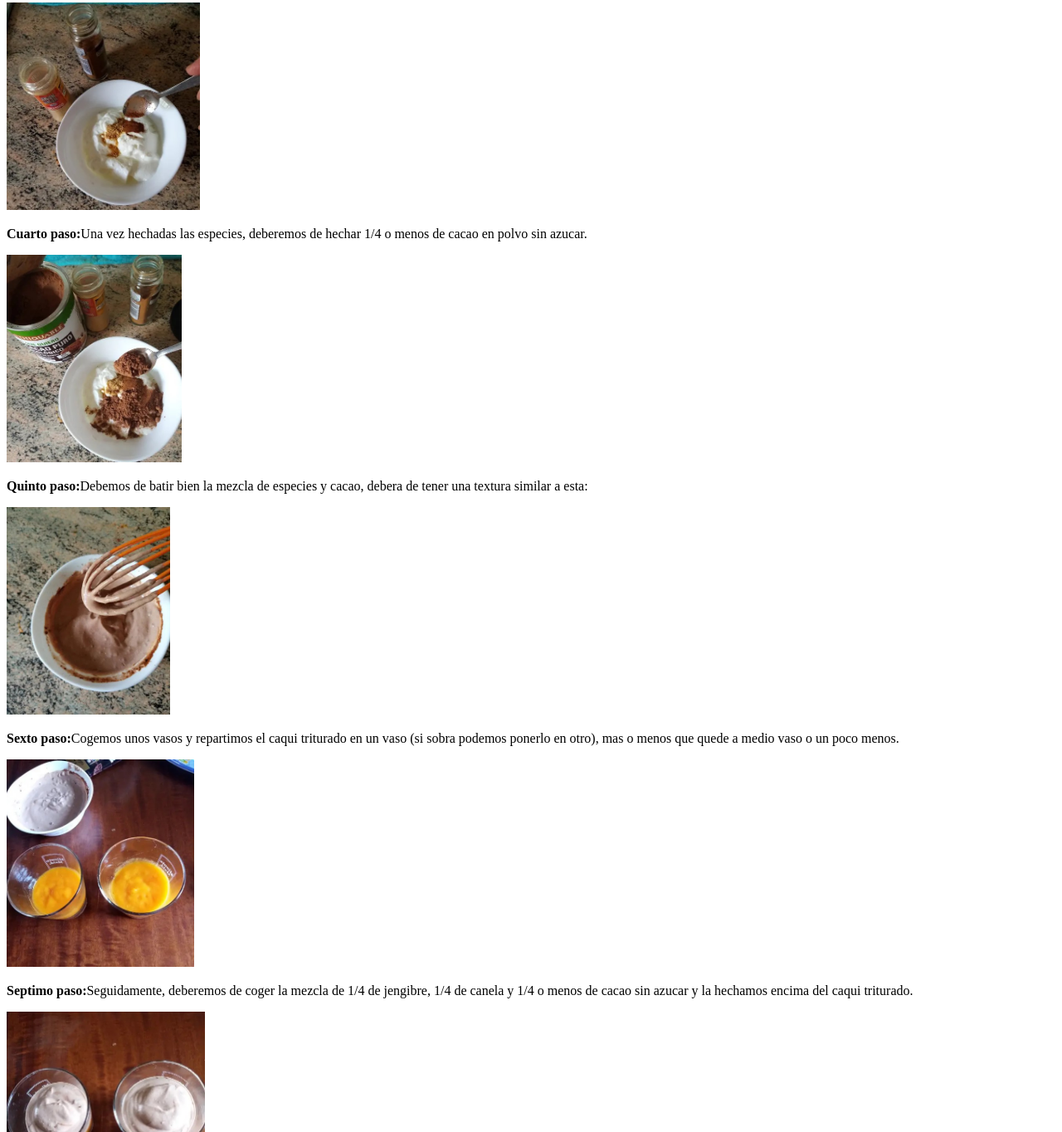
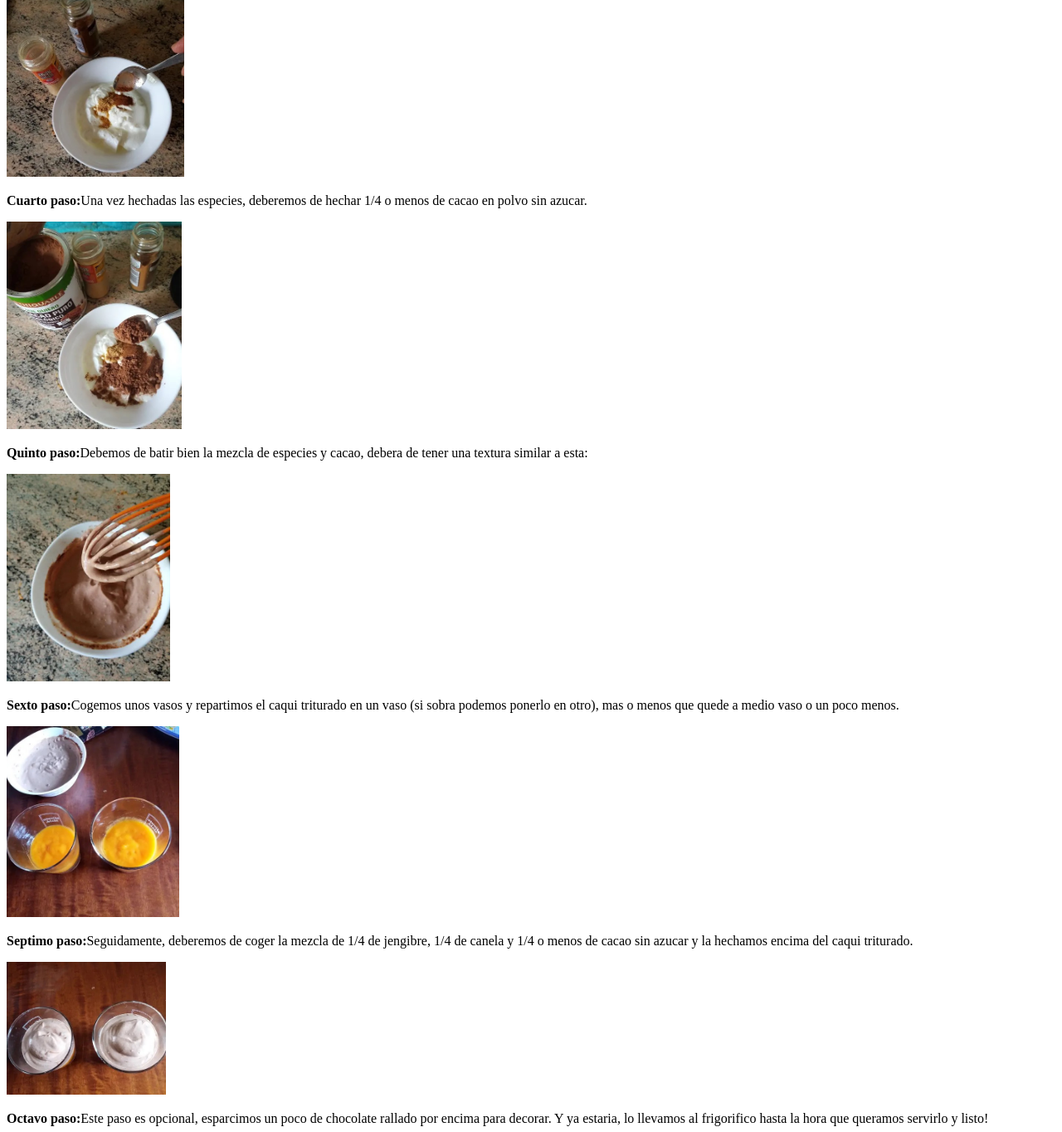
Before and after one commit to paulamoreno27/0373-A4-Mi.men-.saludable-PaulaMoreno, a plain HTML site: page postre/postre.html in a window 1280 px wide. Shown: the part 1436-2800 px from the top of the page at 83% size. Drawn offline with Linux system fonts and the light colour scheme.

Commit message:
estructura paso a paso postre ajustada de img2

```diff
--- a/postre/postre.html
+++ b/postre/postre.html
@@ -36,11 +36,11 @@
     <br>
 
     <p><strong>Segundo paso:</strong>Por otro lado, en un bol deberemos de hechar el 1/2 de yogurt natural.</p>
-    <img src="./img/img03.jpg" alt="250" height="250">
+    <img src="./img/img03.jpg" alt="230" height="230">
     <br>
 
     <p><strong>Tercer paso:</strong>Ahora en el bol donde tenemos nuestro 1/2 de yogurt natural procederemos a hechar las especies 1/4 de jengibre, 1/4 de canela.</p>
-    <img src="./img/img04.jpg" alt="250" height="250">
+    <img src="./img/img04.jpg" alt="230" height="230">
     <br>
 
     <p><strong>Cuarto paso:</strong>Una vez hechadas las especies, deberemos de hechar 1/4 o menos de cacao en polvo sin azucar.</p>
@@ -52,15 +52,15 @@
     <br>
 
     <p><strong>Sexto paso:</strong>Cogemos unos vasos y repartimos el caqui triturado en un vaso (si sobra podemos ponerlo en otro), mas o menos que quede a medio vaso o un poco menos.</p>
-    <img src="./img/img08.jpg" alt="250" height="250">
+    <img src="./img/img08.jpg" alt="230" height="230">
     <br>
 
     <p><strong>Septimo paso:</strong>Seguidamente, deberemos de coger la mezcla de 1/4 de jengibre, 1/4 de canela y 1/4 o menos de cacao sin azucar y la hechamos encima del caqui triturado.</p>
-    <img src="./img/img09.jpg" alt="200" height="200">
+    <img src="./img/img09.jpg" alt="160" height="160">
     <br>
 
     <p><strong>Octavo paso:</strong>Este paso es opcional, esparcimos un poco de chocolate rallado por encima para decorar. Y ya estaria, lo llevamos al frigorifico hasta la hora que queramos servirlo y listo!</p>
-    <img src="./img/img10.jpg" alt="250" height="250">
+    <img src="./img/img10.jpg" alt="230" height="230">
     <br>
     <hr>
 
```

Work instructions: Pictures aside, reproduce all of the material above without alteration.

Response to the exercise:
Before and after one commit to paulamoreno27/0373-A4-Mi.men-.saludable-PaulaMoreno, a plain HTML site: page postre/postre.html in a window 1280 px wide. Shown: the part 1436-2800 px from the top of the page at 83% size. Drawn offline with Linux system fonts and the light colour scheme.

Commit message:
estructura paso a paso postre ajustada de img2

```diff
--- a/postre/postre.html
+++ b/postre/postre.html
@@ -36,11 +36,11 @@
     <br>
 
     <p><strong>Segundo paso:</strong>Por otro lado, en un bol deberemos de hechar el 1/2 de yogurt natural.</p>
-    <img src="./img/img03.jpg" alt="250" height="250">
+    <img src="./img/img03.jpg" alt="230" height="230">
     <br>
 
     <p><strong>Tercer paso:</strong>Ahora en el bol donde tenemos nuestro 1/2 de yogurt natural procederemos a hechar las especies 1/4 de jengibre, 1/4 de canela.</p>
-    <img src="./img/img04.jpg" alt="250" height="250">
+    <img src="./img/img04.jpg" alt="230" height="230">
     <br>
 
     <p><strong>Cuarto paso:</strong>Una vez hechadas las especies, deberemos de hechar 1/4 o menos de cacao en polvo sin azucar.</p>
@@ -52,15 +52,15 @@
     <br>
 
     <p><strong>Sexto paso:</strong>Cogemos unos vasos y repartimos el caqui triturado en un vaso (si sobra podemos ponerlo en otro), mas o menos que quede a medio vaso o un poco menos.</p>
-    <img src="./img/img08.jpg" alt="250" height="250">
+    <img src="./img/img08.jpg" alt="230" height="230">
     <br>
 
     <p><strong>Septimo paso:</strong>Seguidamente, deberemos de coger la mezcla de 1/4 de jengibre, 1/4 de canela y 1/4 o menos de cacao sin azucar y la hechamos encima del caqui triturado.</p>
-    <img src="./img/img09.jpg" alt="200" height="200">
+    <img src="./img/img09.jpg" alt="160" height="160">
     <br>
 
     <p><strong>Octavo paso:</strong>Este paso es opcional, esparcimos un poco de chocolate rallado por encima para decorar. Y ya estaria, lo llevamos al frigorifico hasta la hora que queramos servirlo y listo!</p>
-    <img src="./img/img10.jpg" alt="250" height="250">
+    <img src="./img/img10.jpg" alt="230" height="230">
     <br>
     <hr>
 
```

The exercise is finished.